What the exercise asks
Output each entry below as it stands, leaving out every picture.

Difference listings
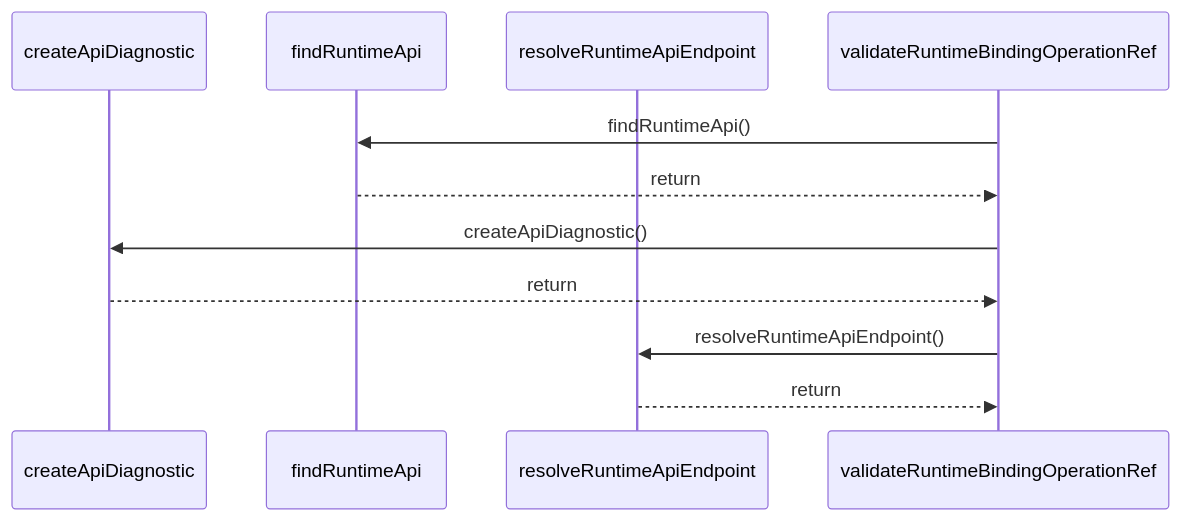
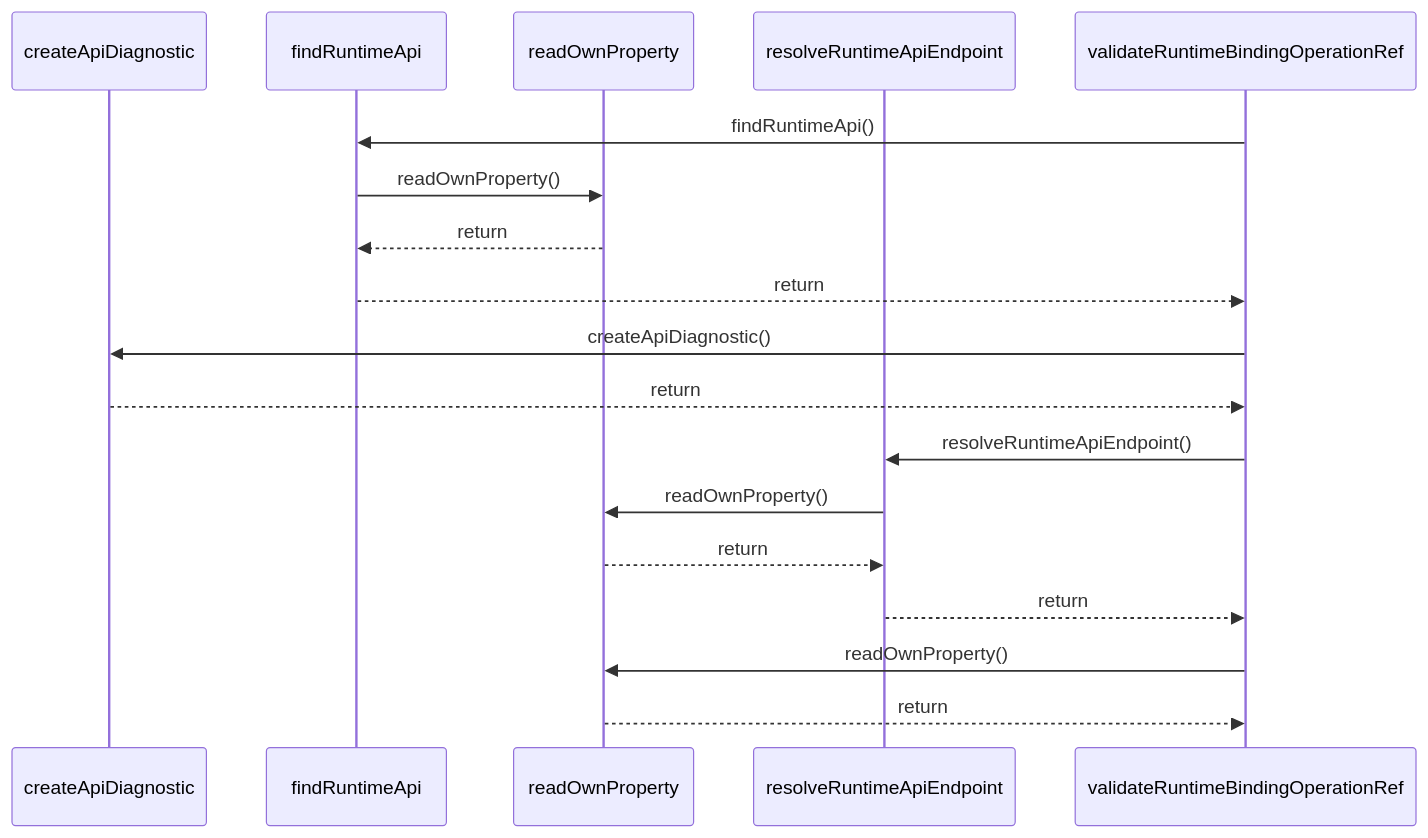
The diagram in paradox/diagrams/sequences/validate-runtime-binding-operation-ref.mmd (ankhorage/runtime), drawn with Mermaid before and after one commit. The commit also changed 24 other files, not shown here.

First line of the commit message:
refactor!: migrate runtime to canonical API registries

```diff
--- a/paradox/diagrams/sequences/validate-runtime-binding-operation-ref.mmd
+++ b/paradox/diagrams/sequences/validate-runtime-binding-operation-ref.mmd
@@ -1,11 +1,18 @@
 sequenceDiagram
   participant participant_createApiDiagnostic as createApiDiagnostic
   participant participant_findRuntimeApi as findRuntimeApi
+  participant participant_readOwnProperty as readOwnProperty
   participant participant_resolveRuntimeApiEndpoint as resolveRuntimeApiEndpoint
   participant participant_validateRuntimeBindingOperationRef as validateRuntimeBindingOperationRef
   participant_validateRuntimeBindingOperationRef->>participant_findRuntimeApi: findRuntimeApi()
+  participant_findRuntimeApi->>participant_readOwnProperty: readOwnProperty()
+  participant_readOwnProperty-->>participant_findRuntimeApi: return
   participant_findRuntimeApi-->>participant_validateRuntimeBindingOperationRef: return
   participant_validateRuntimeBindingOperationRef->>participant_createApiDiagnostic: createApiDiagnostic()
   participant_createApiDiagnostic-->>participant_validateRuntimeBindingOperationRef: return
   participant_validateRuntimeBindingOperationRef->>participant_resolveRuntimeApiEndpoint: resolveRuntimeApiEndpoint()
+  participant_resolveRuntimeApiEndpoint->>participant_readOwnProperty: readOwnProperty()
+  participant_readOwnProperty-->>participant_resolveRuntimeApiEndpoint: return
   participant_resolveRuntimeApiEndpoint-->>participant_validateRuntimeBindingOperationRef: return
+  participant_validateRuntimeBindingOperationRef->>participant_readOwnProperty: readOwnProperty()
+  participant_readOwnProperty-->>participant_validateRuntimeBindingOperationRef: return
```
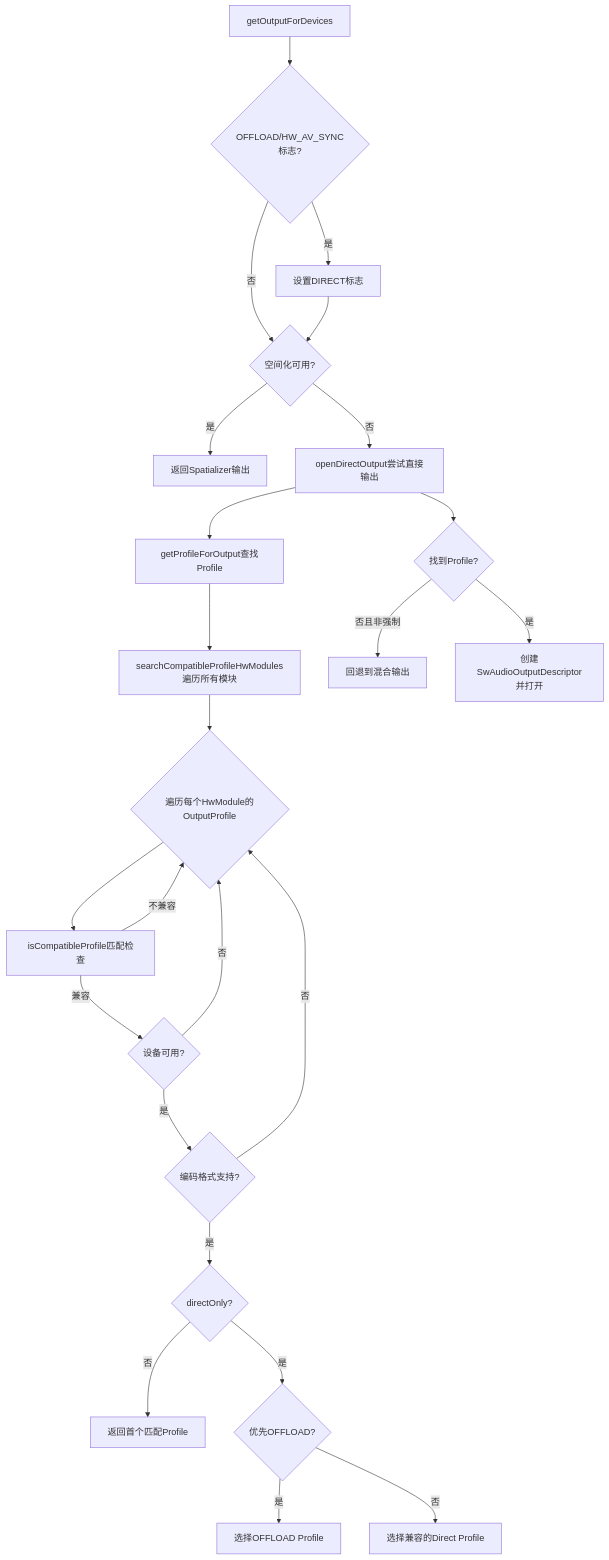
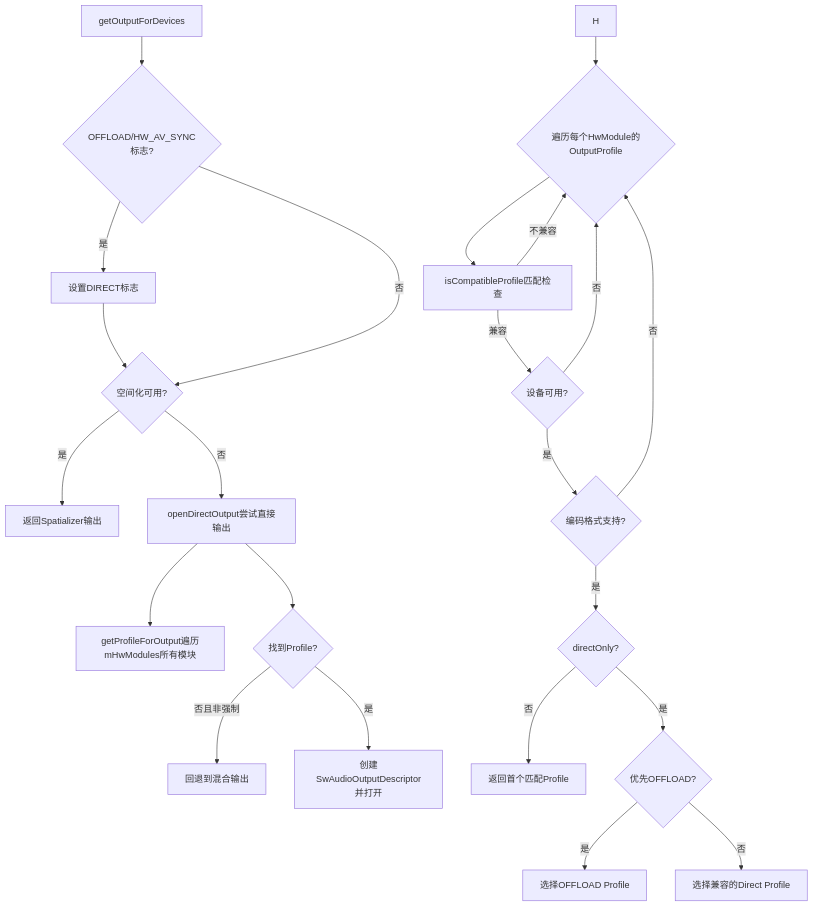
One commit to yanglinzhen1022/SA8295_AAOS_QNX_Audio_KnowledgeBase changed the fifth of 8 diagrams in 06_Audio_Policy_Engine/06_6.6_IOProfile与HwModule-HAL能力描述.md. Above: the diagram before and after it, drawn with Mermaid. The commit also changed other lines of this file and 11 other files, not shown here.

````diff
--- a/06_Audio_Policy_Engine/06_6.6_IOProfile与HwModule-HAL能力描述.md
+++ b/06_Audio_Policy_Engine/06_6.6_IOProfile与HwModule-HAL能力描述.md
@@ -444,26 +430,25 @@
 ```mermaid
 flowchart TD
     A[getOutputForDevices] --> B{OFFLOAD/HW_AV_SYNC标志?}
     B -->|是| C[设置DIRECT标志]
     B -->|否| D{空间化可用?}
     C --> D
     D -->|是| E[返回Spatializer输出]
     D -->|否| F[openDirectOutput尝试直接输出]
-    F --> G[getProfileForOutput查找Profile]
-    G --> H[searchCompatibleProfileHwModules遍历所有模块]
+    F --> G[getProfileForOutput遍历mHwModules所有模块]
     H --> I{遍历每个HwModule的OutputProfile}
     I --> J[isCompatibleProfile匹配检查]
     J -->|不兼容| I
     J -->|兼容| K{设备可用?}
     K -->|否| I
     K -->|是| L{编码格式支持?}
     L -->|否| I
     L -->|是| M{directOnly?}
     M -->|否| N[返回首个匹配Profile]
     M -->|是| O{优先OFFLOAD?}
     O -->|是| P[选择OFFLOAD Profile]
     O -->|否| Q[选择兼容的Direct Profile]
     F --> R{找到Profile?}
     R -->|否且非强制| S[回退到混合输出]
     R -->|是| T[创建SwAudioOutputDescriptor并打开]
 ```
````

Written solution
The diagram in paradox/diagrams/sequences/validate-runtime-binding-operation-ref.mmd (ankhorage/runtime), drawn with Mermaid before and after one commit. The commit also changed 24 other files, not shown here.

First line of the commit message:
refactor!: migrate runtime to canonical API registries

```diff
--- a/paradox/diagrams/sequences/validate-runtime-binding-operation-ref.mmd
+++ b/paradox/diagrams/sequences/validate-runtime-binding-operation-ref.mmd
@@ -1,11 +1,18 @@
 sequenceDiagram
   participant participant_createApiDiagnostic as createApiDiagnostic
   participant participant_findRuntimeApi as findRuntimeApi
+  participant participant_readOwnProperty as readOwnProperty
   participant participant_resolveRuntimeApiEndpoint as resolveRuntimeApiEndpoint
   participant participant_validateRuntimeBindingOperationRef as validateRuntimeBindingOperationRef
   participant_validateRuntimeBindingOperationRef->>participant_findRuntimeApi: findRuntimeApi()
+  participant_findRuntimeApi->>participant_readOwnProperty: readOwnProperty()
+  participant_readOwnProperty-->>participant_findRuntimeApi: return
   participant_findRuntimeApi-->>participant_validateRuntimeBindingOperationRef: return
   participant_validateRuntimeBindingOperationRef->>participant_createApiDiagnostic: createApiDiagnostic()
   participant_createApiDiagnostic-->>participant_validateRuntimeBindingOperationRef: return
   participant_validateRuntimeBindingOperationRef->>participant_resolveRuntimeApiEndpoint: resolveRuntimeApiEndpoint()
+  participant_resolveRuntimeApiEndpoint->>participant_readOwnProperty: readOwnProperty()
+  participant_readOwnProperty-->>participant_resolveRuntimeApiEndpoint: return
   participant_resolveRuntimeApiEndpoint-->>participant_validateRuntimeBindingOperationRef: return
+  participant_validateRuntimeBindingOperationRef->>participant_readOwnProperty: readOwnProperty()
+  participant_readOwnProperty-->>participant_validateRuntimeBindingOperationRef: return
```
One commit to yanglinzhen1022/SA8295_AAOS_QNX_Audio_KnowledgeBase changed the fifth of 8 diagrams in 06_Audio_Policy_Engine/06_6.6_IOProfile与HwModule-HAL能力描述.md. Above: the diagram before and after it, drawn with Mermaid. The commit also changed other lines of this file and 11 other files, not shown here.

````diff
--- a/06_Audio_Policy_Engine/06_6.6_IOProfile与HwModule-HAL能力描述.md
+++ b/06_Audio_Policy_Engine/06_6.6_IOProfile与HwModule-HAL能力描述.md
@@ -444,26 +430,25 @@
 ```mermaid
 flowchart TD
     A[getOutputForDevices] --> B{OFFLOAD/HW_AV_SYNC标志?}
     B -->|是| C[设置DIRECT标志]
     B -->|否| D{空间化可用?}
     C --> D
     D -->|是| E[返回Spatializer输出]
     D -->|否| F[openDirectOutput尝试直接输出]
-    F --> G[getProfileForOutput查找Profile]
-    G --> H[searchCompatibleProfileHwModules遍历所有模块]
+    F --> G[getProfileForOutput遍历mHwModules所有模块]
     H --> I{遍历每个HwModule的OutputProfile}
     I --> J[isCompatibleProfile匹配检查]
     J -->|不兼容| I
     J -->|兼容| K{设备可用?}
     K -->|否| I
     K -->|是| L{编码格式支持?}
     L -->|否| I
     L -->|是| M{directOnly?}
     M -->|否| N[返回首个匹配Profile]
     M -->|是| O{优先OFFLOAD?}
     O -->|是| P[选择OFFLOAD Profile]
     O -->|否| Q[选择兼容的Direct Profile]
     F --> R{找到Profile?}
     R -->|否且非强制| S[回退到混合输出]
     R -->|是| T[创建SwAudioOutputDescriptor并打开]
 ```
````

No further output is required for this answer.